Work to be completed: Would you please write out each of the entries below exactly, omitting pictures?
------------------------
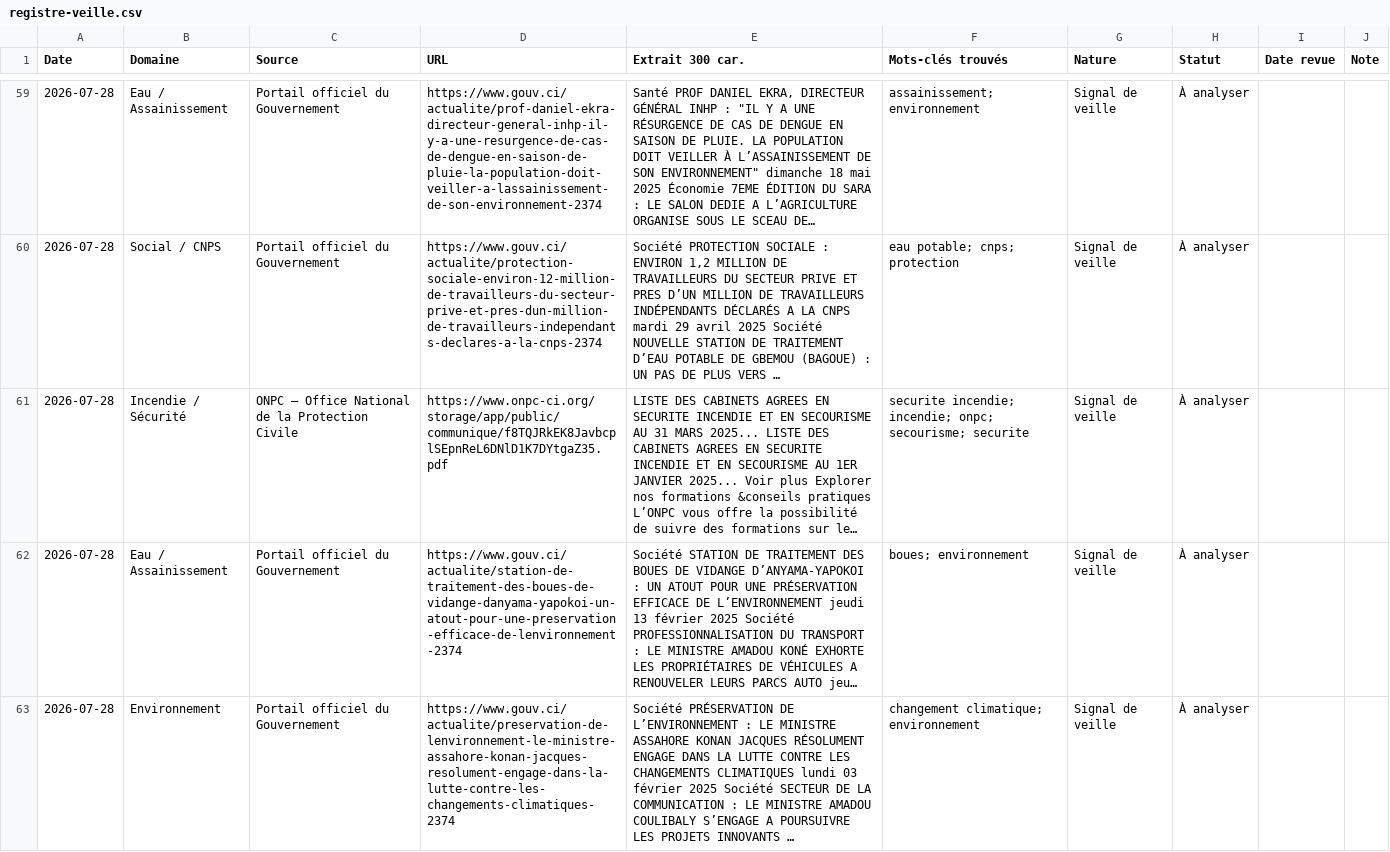
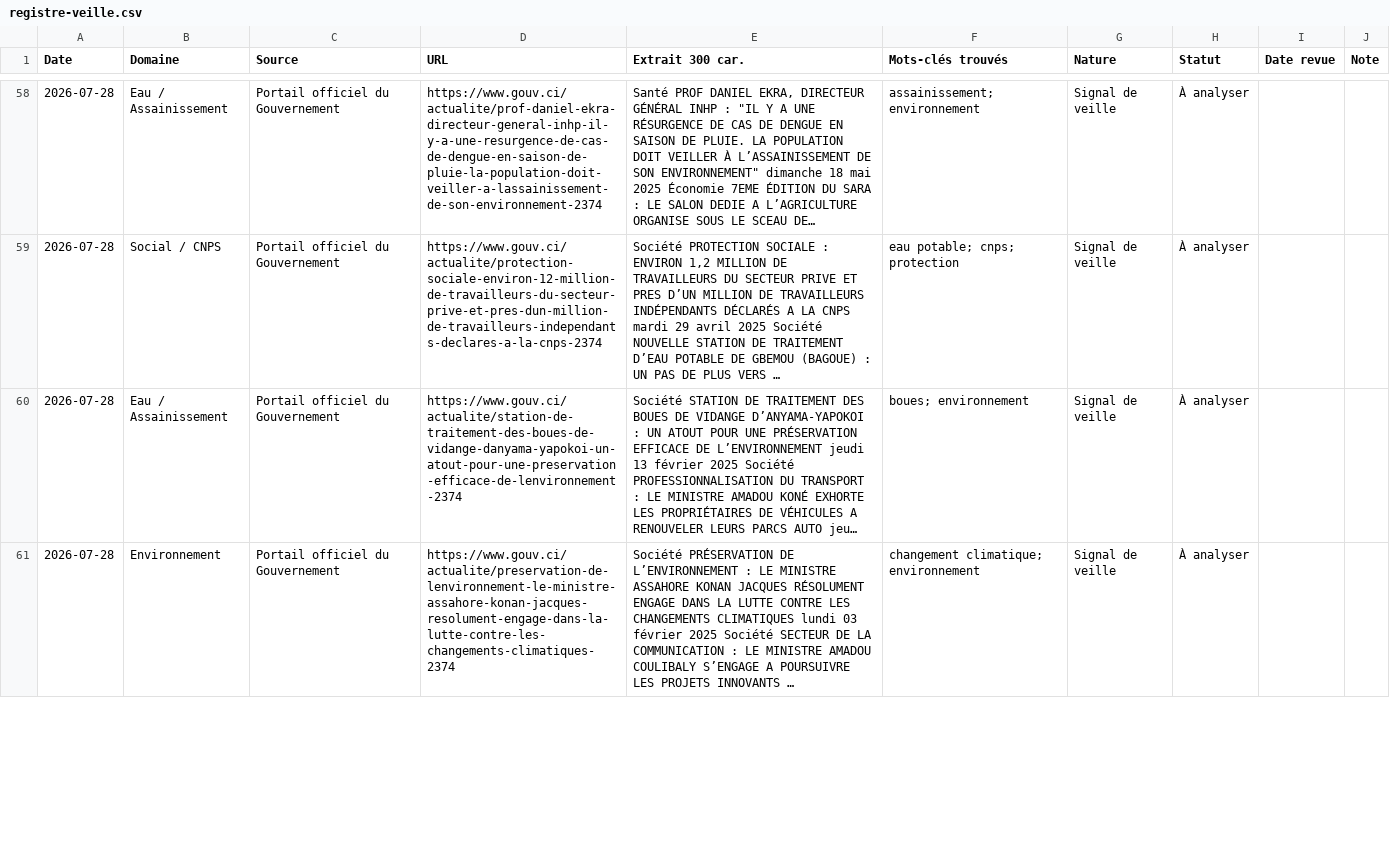
Before and after one commit to hawasky225/complianceci-version-2, a CSV file: data/registre-veille.csv, drawn as a sheet; only a part is shown, gaps mark what is left out; long unchanged cells end in …; removed rows and columns are numbered as before the commit, all else as after; the diff covers the shown part only; the diff names each change by its address in the sheet, - before the commit and + after, or states it on an @@ line.

Commit message:
chore(veille): rafraîchit le registre HSE du 2026-10-03

```diff
--- a/data/registre-veille.csv
+++ b/data/registre-veille.csv
-row 61: 2026-07-28 | Incendie / Sécurité | ONPC — Office National de la Protection Civile | https://www.onpc-ci.org/storage/app/public/communique/f8TQJRkEK8JavbcplSEpnReL6DNlD1K7DYtgaZ35.pdf | LISTE DES CABINETS AGREES EN SECURITE INCENDIE ET EN SECOURISME AU 31 MARS 2025... LISTE DES CABINETS AGREES EN SECURITE INCENDIE ET EN SECOURISME AU 1ER JANVIER 2025... Voir plus Explorer nos formations &conseils pratiques L’ONPC vous offre la possibilité de suivre des formations sur le… | securite incendie; incendie; onpc; secourisme; securite | Signal de veille | À analyser
```
Also changed, not shown: 2 added rows, 1 removed row and 9 edited cells elsewhere in this file, 2 other files.
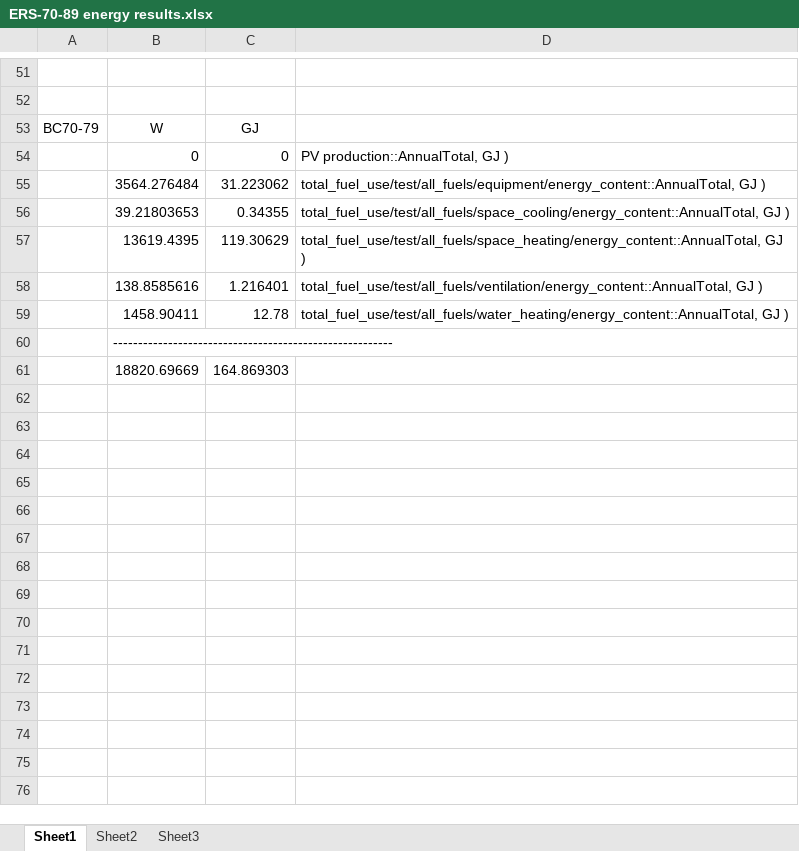
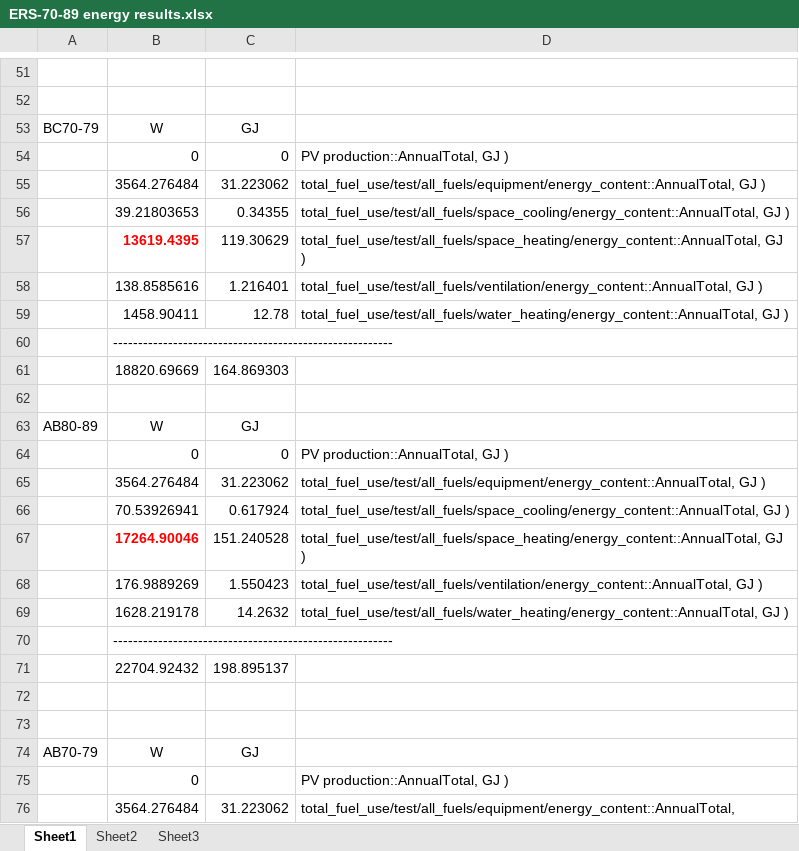
Before and after one commit to NRCan-IETS-CE-O-HBC/HousingModels, an Excel workbook: OptFramework/ERS-70-89 energy results.xlsx, sheet Sheet1, drawn as a sheet; only a part is shown, gaps mark what is left out; values as stored, in another font and other column widths than the file's, no borders; the diff covers the shown part only; the diff names each change by its address in the sheet, - before the commit and + after, or states it on an @@ line.

```diff
--- a/OptFramework/ERS-70-89 energy results.xlsx (sheet Sheet1)
+++ b/OptFramework/ERS-70-89 energy results.xlsx (sheet Sheet1)
@@ B57 bold: off → on, text colour: black → #FF0000 @@
+row 62: (empty)
+row 63: AB80-89 | W | GJ
+row 64:  | 0 | 0 | PV production::AnnualTotal, GJ )
+row 65:  | 3564.276484 | 31.223062 | total_fuel_use/test/all_fuels/equipment/energy_content::AnnualTotal, GJ )
+row 66:  | 70.53926941 | 0.617924 | total_fuel_use/test/all_fuels/space_cooling/energy_content::AnnualTotal, GJ )
+row 67:  | 17264.90046 | 151.240528 | total_fuel_use/test/all_fuels/space_heating/energy_content::AnnualTotal, GJ )
+row 68:  | 176.9889269 | 1.550423 | total_fuel_use/test/all_fuels/ventilation/energy_content::AnnualTotal, GJ )
+row 69:  | 1628.219178 | 14.2632 | total_fuel_use/test/all_fuels/water_heating/energy_content::AnnualTotal, GJ )
+row 70:  | --------------------------------------------------------
+row 71:  | 22704.92432 | 198.895137
+row 72: (empty)
+row 73: (empty)
+row 74: AB70-79 | W | GJ
+row 75:  | 0 |  | PV production::AnnualTotal, GJ )
+row 76:  | 3564.276484 | 31.223062 | total_fuel_use/test/all_fuels/equipment/energy_content::AnnualTotal,
```
Also changed, not shown: 54 added rows, 6 removed rows and cell formats elsewhere in this sheet, OptFramework/ERS 70-89 models.xlsx, 2 other files.
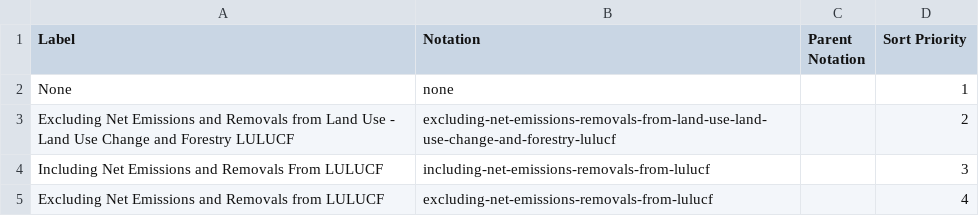
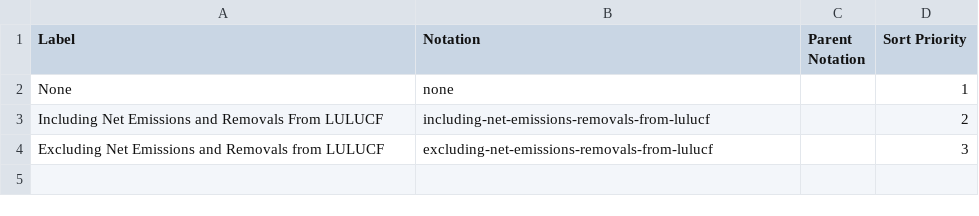
Before and after one commit to GSS-Cogs/family-edvp, a CSV file: datasets/BEIS-Final-UK-greenhouse-gas-emissions-national-statistics-1990-to-2019/codelists/breakdown.csv, drawn as a sheet.

Commit message:
matching up breakdown dimension value

```diff
--- a/datasets/BEIS-Final-UK-greenhouse-gas-emissions-national-statistics-1990-to-2019/codelists/breakdown.csv
+++ b/datasets/BEIS-Final-UK-greenhouse-gas-emissions-national-statistics-1990-to-2019/codelists/breakdown.csv
@@ -2,4 +2,3 @@ Label,Notation,Parent Notation,Sort Priority
 None,none,,1
-Excluding Net Emissions and Removals from Land Use - Land Use Change and Forestry LULUCF,excluding-net-emissions-removals-from-land-use-land-use-change-and-forestry-lulucf,,2
-Including Net Emissions and Removals From LULUCF,including-net-emissions-removals-from-lulucf,,3
-Excluding Net Emissions and Removals from LULUCF,excluding-net-emissions-removals-from-lulucf,,4
+Including Net Emissions and Removals From LULUCF,including-net-emissions-removals-from-lulucf,,2
+Excluding Net Emissions and Removals from LULUCF,excluding-net-emissions-removals-from-lulucf,,3
```
Also changed, not shown: 1 other file.
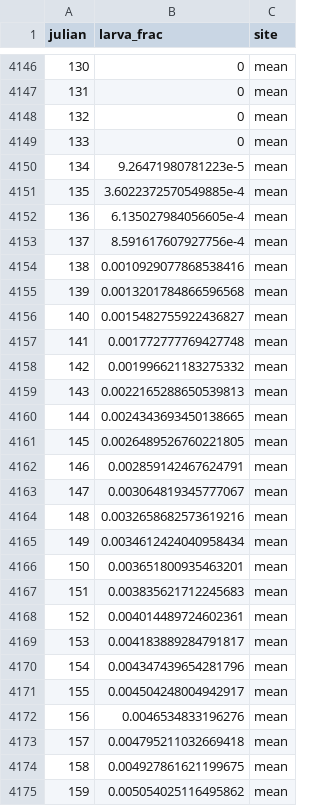
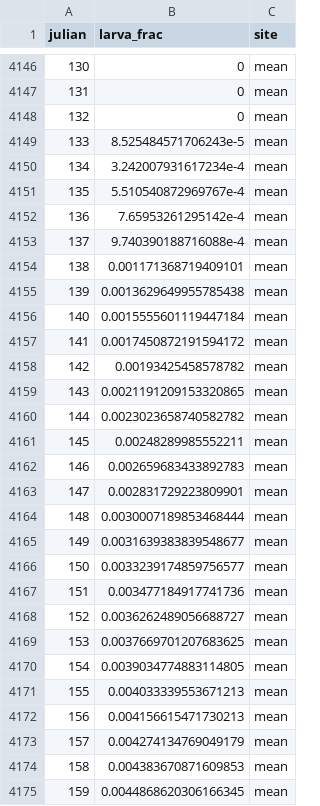
Before and after one commit to dallenmidd/larval_phenology, a CSV file: results/mech_pheno.csv, drawn as a sheet; only a part is shown, gaps mark what is left out; the diff covers the shown part only.

```diff
--- a/results/mech_pheno.csv
+++ b/results/mech_pheno.csv
@@ -4148,28 +4148,28 @@ julian,larva_frac,site
 132,0,mean
-133,0,mean
-134,9.26471980781223e-5,mean
-135,3.6022372570549885e-4,mean
-136,6.135027984056605e-4,mean
-137,8.591617607927756e-4,mean
-138,0.0010929077868538416,mean
-139,0.0013201784866596568,mean
-140,0.0015482755922436827,mean
-141,0.001772777769427748,mean
-142,0.001996621183275332,mean
-143,0.0022165288650539813,mean
-144,0.0024343693450138665,mean
-145,0.0026489526760221805,mean
-146,0.002859142467624791,mean
-147,0.003064819345777067,mean
-148,0.0032658682573619216,mean
-149,0.0034612424040958434,mean
-150,0.003651800935463201,mean
-151,0.003835621712245683,mean
-152,0.004014489724602361,mean
-153,0.004183889284791817,mean
-154,0.004347439654281796,mean
-155,0.004504248004942917,mean
-156,0.0046534833196276,mean
-157,0.004795211032669418,mean
-158,0.004927861621199675,mean
-159,0.005054025116495862,mean
+133,8.525484571706243e-5,mean
+134,3.242007931617234e-4,mean
+135,5.510540872969767e-4,mean
+136,7.65953261295142e-4,mean
+137,9.740390188716088e-4,mean
+138,0.001171368719409101,mean
+139,0.0013629649955785438,mean
+140,0.0015555601119447184,mean
+141,0.0017450872191594172,mean
+142,0.00193425458578782,mean
+143,0.0021191209153320865,mean
+144,0.0023023658740582782,mean
+145,0.00248289985552211,mean
+146,0.002659683433892783,mean
+147,0.002831729223809901,mean
+148,0.0030007189853468444,mean
+149,0.0031639383839548677,mean
+150,0.0033239174859756577,mean
+151,0.003477184917741736,mean
+152,0.0036262489056688727,mean
+153,0.0037669701207683625,mean
+154,0.0039034774883114805,mean
+155,0.004033339553671213,mean
+156,0.004156615471730213,mean
+157,0.004274134769049179,mean
+158,0.004383670871609853,mean
+159,0.0044868620306166345,mean
```
Also changed, not shown: 125 edited cells elsewhere in this file, data/drag_sampling.csv, data/leaf_litter_temp.csv, 1 other file.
------------------------
Written response:
Before and after one commit to hawasky225/complianceci-version-2, a CSV file: data/registre-veille.csv, drawn as a sheet; only a part is shown, gaps mark what is left out; long unchanged cells end in …; removed rows and columns are numbered as before the commit, all else as after; the diff covers the shown part only; the diff names each change by its address in the sheet, - before the commit and + after, or states it on an @@ line.

Commit message:
chore(veille): rafraîchit le registre HSE du 2026-10-03

```diff
--- a/data/registre-veille.csv
+++ b/data/registre-veille.csv
-row 61: 2026-07-28 | Incendie / Sécurité | ONPC — Office National de la Protection Civile | https://www.onpc-ci.org/storage/app/public/communique/f8TQJRkEK8JavbcplSEpnReL6DNlD1K7DYtgaZ35.pdf | LISTE DES CABINETS AGREES EN SECURITE INCENDIE ET EN SECOURISME AU 31 MARS 2025... LISTE DES CABINETS AGREES EN SECURITE INCENDIE ET EN SECOURISME AU 1ER JANVIER 2025... Voir plus Explorer nos formations &conseils pratiques L’ONPC vous offre la possibilité de suivre des formations sur le… | securite incendie; incendie; onpc; secourisme; securite | Signal de veille | À analyser
```
Also changed, not shown: 2 added rows, 1 removed row and 9 edited cells elsewhere in this file, 2 other files.
Before and after one commit to NRCan-IETS-CE-O-HBC/HousingModels, an Excel workbook: OptFramework/ERS-70-89 energy results.xlsx, sheet Sheet1, drawn as a sheet; only a part is shown, gaps mark what is left out; values as stored, in another font and other column widths than the file's, no borders; the diff covers the shown part only; the diff names each change by its address in the sheet, - before the commit and + after, or states it on an @@ line.

```diff
--- a/OptFramework/ERS-70-89 energy results.xlsx (sheet Sheet1)
+++ b/OptFramework/ERS-70-89 energy results.xlsx (sheet Sheet1)
@@ B57 bold: off → on, text colour: black → #FF0000 @@
+row 62: (empty)
+row 63: AB80-89 | W | GJ
+row 64:  | 0 | 0 | PV production::AnnualTotal, GJ )
+row 65:  | 3564.276484 | 31.223062 | total_fuel_use/test/all_fuels/equipment/energy_content::AnnualTotal, GJ )
+row 66:  | 70.53926941 | 0.617924 | total_fuel_use/test/all_fuels/space_cooling/energy_content::AnnualTotal, GJ )
+row 67:  | 17264.90046 | 151.240528 | total_fuel_use/test/all_fuels/space_heating/energy_content::AnnualTotal, GJ )
+row 68:  | 176.9889269 | 1.550423 | total_fuel_use/test/all_fuels/ventilation/energy_content::AnnualTotal, GJ )
+row 69:  | 1628.219178 | 14.2632 | total_fuel_use/test/all_fuels/water_heating/energy_content::AnnualTotal, GJ )
+row 70:  | --------------------------------------------------------
+row 71:  | 22704.92432 | 198.895137
+row 72: (empty)
+row 73: (empty)
+row 74: AB70-79 | W | GJ
+row 75:  | 0 |  | PV production::AnnualTotal, GJ )
+row 76:  | 3564.276484 | 31.223062 | total_fuel_use/test/all_fuels/equipment/energy_content::AnnualTotal,
```
Also changed, not shown: 54 added rows, 6 removed rows and cell formats elsewhere in this sheet, OptFramework/ERS 70-89 models.xlsx, 2 other files.
Before and after one commit to GSS-Cogs/family-edvp, a CSV file: datasets/BEIS-Final-UK-greenhouse-gas-emissions-national-statistics-1990-to-2019/codelists/breakdown.csv, drawn as a sheet.

Commit message:
matching up breakdown dimension value

```diff
--- a/datasets/BEIS-Final-UK-greenhouse-gas-emissions-national-statistics-1990-to-2019/codelists/breakdown.csv
+++ b/datasets/BEIS-Final-UK-greenhouse-gas-emissions-national-statistics-1990-to-2019/codelists/breakdown.csv
@@ -2,4 +2,3 @@ Label,Notation,Parent Notation,Sort Priority
 None,none,,1
-Excluding Net Emissions and Removals from Land Use - Land Use Change and Forestry LULUCF,excluding-net-emissions-removals-from-land-use-land-use-change-and-forestry-lulucf,,2
-Including Net Emissions and Removals From LULUCF,including-net-emissions-removals-from-lulucf,,3
-Excluding Net Emissions and Removals from LULUCF,excluding-net-emissions-removals-from-lulucf,,4
+Including Net Emissions and Removals From LULUCF,including-net-emissions-removals-from-lulucf,,2
+Excluding Net Emissions and Removals from LULUCF,excluding-net-emissions-removals-from-lulucf,,3
```
Also changed, not shown: 1 other file.
Before and after one commit to dallenmidd/larval_phenology, a CSV file: results/mech_pheno.csv, drawn as a sheet; only a part is shown, gaps mark what is left out; the diff covers the shown part only.

```diff
--- a/results/mech_pheno.csv
+++ b/results/mech_pheno.csv
@@ -4148,28 +4148,28 @@ julian,larva_frac,site
 132,0,mean
-133,0,mean
-134,9.26471980781223e-5,mean
-135,3.6022372570549885e-4,mean
-136,6.135027984056605e-4,mean
-137,8.591617607927756e-4,mean
-138,0.0010929077868538416,mean
-139,0.0013201784866596568,mean
-140,0.0015482755922436827,mean
-141,0.001772777769427748,mean
-142,0.001996621183275332,mean
-143,0.0022165288650539813,mean
-144,0.0024343693450138665,mean
-145,0.0026489526760221805,mean
-146,0.002859142467624791,mean
-147,0.003064819345777067,mean
-148,0.0032658682573619216,mean
-149,0.0034612424040958434,mean
-150,0.003651800935463201,mean
-151,0.003835621712245683,mean
-152,0.004014489724602361,mean
-153,0.004183889284791817,mean
-154,0.004347439654281796,mean
-155,0.004504248004942917,mean
-156,0.0046534833196276,mean
-157,0.004795211032669418,mean
-158,0.004927861621199675,mean
-159,0.005054025116495862,mean
+133,8.525484571706243e-5,mean
+134,3.242007931617234e-4,mean
+135,5.510540872969767e-4,mean
+136,7.65953261295142e-4,mean
+137,9.740390188716088e-4,mean
+138,0.001171368719409101,mean
+139,0.0013629649955785438,mean
+140,0.0015555601119447184,mean
+141,0.0017450872191594172,mean
+142,0.00193425458578782,mean
+143,0.0021191209153320865,mean
+144,0.0023023658740582782,mean
+145,0.00248289985552211,mean
+146,0.002659683433892783,mean
+147,0.002831729223809901,mean
+148,0.0030007189853468444,mean
+149,0.0031639383839548677,mean
+150,0.0033239174859756577,mean
+151,0.003477184917741736,mean
+152,0.0036262489056688727,mean
+153,0.0037669701207683625,mean
+154,0.0039034774883114805,mean
+155,0.004033339553671213,mean
+156,0.004156615471730213,mean
+157,0.004274134769049179,mean
+158,0.004383670871609853,mean
+159,0.0044868620306166345,mean
```
Also changed, not shown: 125 edited cells elsewhere in this file, data/drag_sampling.csv, data/leaf_litter_temp.csv, 1 other file.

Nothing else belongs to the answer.